South African scientists have recreated the quagga – an exotic animal related to the zebras that went extinct in the 19th century. Or better put, they created an animal that’s genetically similar to the quagga.
The quagga is still a mysterious animal. There has been much debate over the status of the quagga in relation to the plains zebra. It is generally believed now that it is basically a species of plains zebra and not a genetically unique species. At one point, South African plains were highly populated with quaggas, but Dutch settlers hunted and exterminated them, because they competed with domestic animals for grazing territory. The last captive specimen died in Amsterdam on 12 August 1883. Only one quagga was ever photographed alive (the one you see above) and only 23 skins are preserved today.
Quaggas have fascinated researchers, both biologists and geneticists. In 1984 the quagga became the first extinct animal to have its DNA analysed and not very long after that, the Quagga Project was launched. Working on the project, a team of scientists based at the University of Cape Town led by Professor Eric Harley have recreated an animal that is genetically similar to quagga with. They did it by using both DNA and selective breeding.
“By bringing selected individuals together, and so concentrating the Quagga genes, a population should emerge that will be closer to the original Quagga population than any other extant Plains Zebra. For re-introduction into areas formerly inhabited by Quaggas, such animals would undoubtedly be more desirable than any others.”
According to Digital Journal, they’ve done this and created an animal that genetically is identical to a quagga. They are named ” Rau quaggas” after Reinhold Rau, one of the project’s founders 30 years ago. They were able to do this without cloning because as said before, the quagga isn’t a distinct species, but rather a subspecies (something like recreating a specific type of dog breed). The website writes:
“The Quagga was not an animal all on it’s own, as the name might seem to imply. It was a Zebra, and as modern DNA analysis has shown, not a seperate zebra species either, but one of several subspecies (local forms) of the Plains Zebra, of which most are still living.
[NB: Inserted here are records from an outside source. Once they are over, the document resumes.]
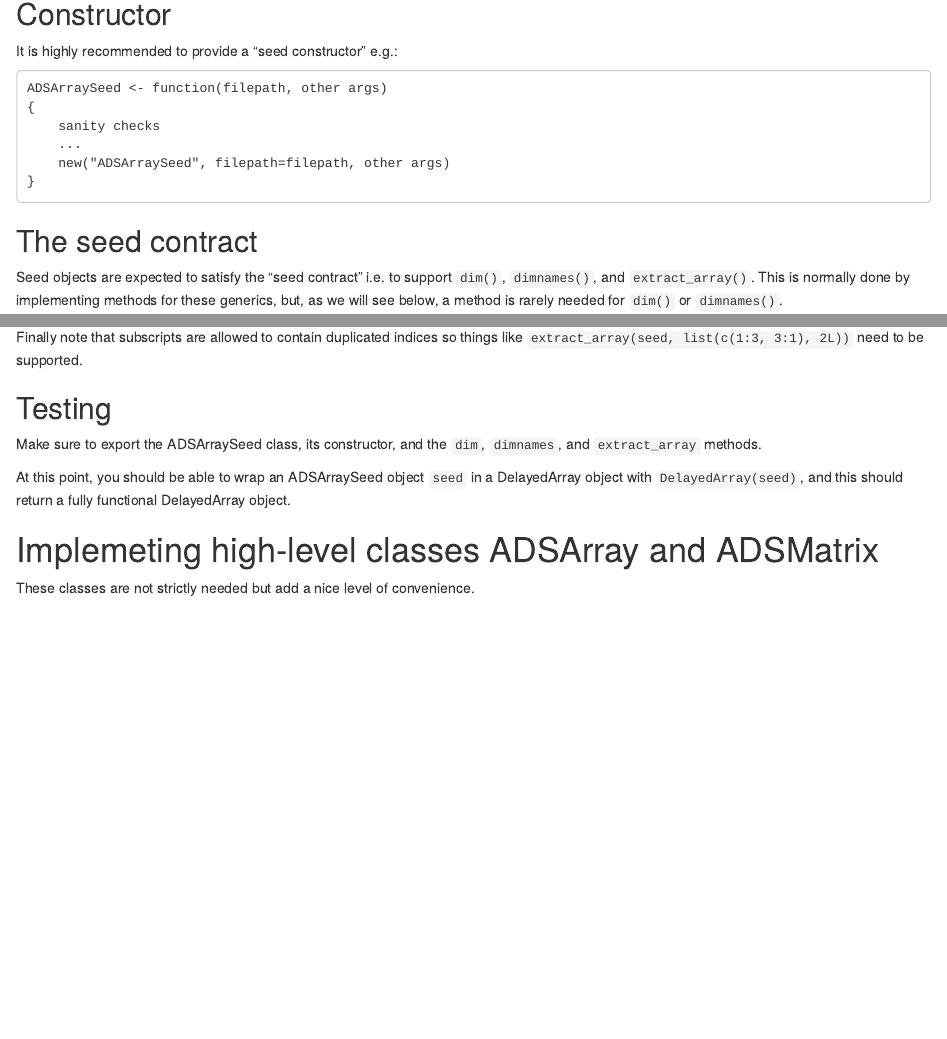
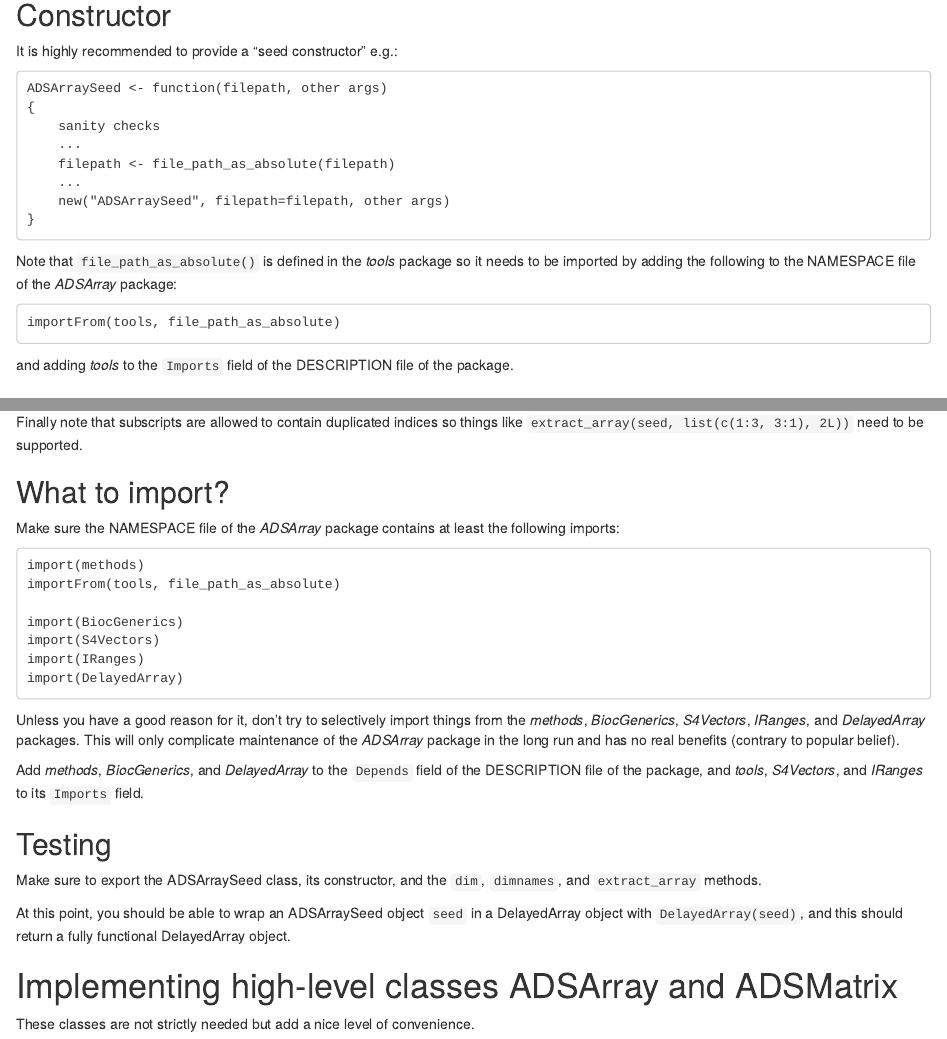
Before and after one commit to Bioconductor/DelayedArray, an R Markdown document (vignettes/02-Implementing_a_backend.Rmd): the page in a window 1100 px wide, from 960 px down before the commit and from 1040 px down after it, so that both start at the same text, and a second part further down, joined at a grey line. Rendered offline with R 4.5, knitr and Pandoc, with nearby package versions; drawn as R Markdown's standard HTML page in place of the format the file asks for.

Commit message:
Add "What to import?" subsection to "Implementing A DelayedArray Backend" vignette plus other minor edits.

```diff
--- a/vignettes/02-Implementing_a_backend.Rmd
+++ b/vignettes/02-Implementing_a_backend.Rmd
@@ -76,8 +83,19 @@ It is highly recommended to provide a "seed constructor" e.g.:
     {
         sanity checks
         ...
+        filepath <- file_path_as_absolute(filepath)
+        ...
         new("ADSArraySeed", filepath=filepath, other args)
     }
+
+Note that `file_path_as_absolute()` is defined in the _tools_ package
+so it needs to be imported by adding the following to the NAMESPACE file
+of the _ADSArray_ package:
+
+    importFrom(tools, file_path_as_absolute)
+
+and adding _tools_ to the `Imports` field of the DESCRIPTION file of the
+package.
 
 ## The seed contract
 
@@ -149,6 +167,29 @@ Finally note that subscripts are allowed to contain duplicated indices
 so things like `extract_array(seed, list(c(1:3, 3:1), 2L))` need to be
 supported.
 
+## What to import?
+
+Make sure the NAMESPACE file of the _ADSArray_ package contains at least
+the following imports:
+
+    import(methods)
+    importFrom(tools, file_path_as_absolute)
+
+    import(BiocGenerics)
+    import(S4Vectors)
+    import(IRanges)
+    import(DelayedArray)
+
+Unless you have a good reason for it, don't try to selectively import
+things from the _methods_, _BiocGenerics_, _S4Vectors_, _IRanges_, and
+_DelayedArray_ packages. This will only complicate maintenance of the
+_ADSArray_ package in the long run and has no real benefits (contrary
+to popular belief).
+
+Add _methods_, _BiocGenerics_, and _DelayedArray_ to the `Depends` field
+of the DESCRIPTION file of the package, and _tools_, _S4Vectors_, and
+_IRanges_ to its `Imports` field.
+
 ## Testing
 
 Make sure to export the ADSArraySeed class, its constructor, and the
@@ -159,7 +200,7 @@ in a DelayedArray object with `DelayedArray(seed)`, and this should return
 a fully functional DelayedArray object.
 
 
-# Implemeting high-level classes ADSArray and ADSMatrix
+# Implementing high-level classes ADSArray and ADSMatrix
 
 These classes are not strictly needed but add a nice level of convenience.
 
```
Also changed, not shown: vignettes/02-Implementing_a_backend.Rmd (35 more changed lines).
Therefore selective breeding, aiming at retrieving Quagga genes, believed to be still present in living Plains Zebra populations, might eventually result in individuals which have at least the exterior characteristics of the extinct Quagga.”
Project members believe that since their extinction was quick, brutal and the environment hasn’t changed drastically since then, it could be reversed. However, others argue that they haven’t really considered the environmental niche and even if the animal was recreated it wouldn’t fit in today.